::: RECORD SET :::
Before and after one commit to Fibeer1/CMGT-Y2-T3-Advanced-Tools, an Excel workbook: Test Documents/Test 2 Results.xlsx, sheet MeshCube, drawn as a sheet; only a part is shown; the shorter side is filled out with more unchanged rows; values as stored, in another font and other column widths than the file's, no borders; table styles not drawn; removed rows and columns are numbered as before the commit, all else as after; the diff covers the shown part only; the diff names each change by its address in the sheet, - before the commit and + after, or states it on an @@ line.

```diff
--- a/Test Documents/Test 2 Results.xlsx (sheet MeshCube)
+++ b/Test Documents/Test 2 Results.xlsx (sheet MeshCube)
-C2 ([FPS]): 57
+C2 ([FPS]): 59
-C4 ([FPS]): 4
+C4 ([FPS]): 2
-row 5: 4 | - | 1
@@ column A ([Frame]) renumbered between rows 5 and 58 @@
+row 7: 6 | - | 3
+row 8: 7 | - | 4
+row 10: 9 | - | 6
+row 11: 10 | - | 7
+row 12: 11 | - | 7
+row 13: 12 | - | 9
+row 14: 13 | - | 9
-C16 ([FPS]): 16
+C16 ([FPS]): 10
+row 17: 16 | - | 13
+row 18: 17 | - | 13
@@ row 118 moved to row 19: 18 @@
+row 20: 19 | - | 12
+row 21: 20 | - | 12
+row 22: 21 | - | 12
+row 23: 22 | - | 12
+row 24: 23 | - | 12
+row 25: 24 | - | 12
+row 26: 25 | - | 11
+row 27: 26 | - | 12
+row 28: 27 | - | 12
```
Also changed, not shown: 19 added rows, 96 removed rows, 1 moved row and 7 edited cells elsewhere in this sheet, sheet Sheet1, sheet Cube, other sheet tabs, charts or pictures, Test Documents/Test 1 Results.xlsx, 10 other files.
:::
Which lines above contain "removed"? Show each of them.

RESPONSE TO THE EXERCISE:
Before and after one commit to Fibeer1/CMGT-Y2-T3-Advanced-Tools, an Excel workbook: Test Documents/Test 2 Results.xlsx, sheet MeshCube, drawn as a sheet; only a part is shown; the shorter side is filled out with more unchanged rows; values as stored, in another font and other column widths than the file's, no borders; table styles not drawn; removed rows and columns are numbered as before the commit, all else as after; the diff covers the shown part only; the diff names each change by its address in the sheet, - before the commit and + after, or states it on an @@ line.
Also changed, not shown: 19 added rows, 96 removed rows, 1 moved row and 7 edited cells elsewhere in this sheet, sheet Sheet1, sheet Cube, other sheet tabs, charts or pictures, Test Documents/Test 1 Results.xlsx, 10 other files.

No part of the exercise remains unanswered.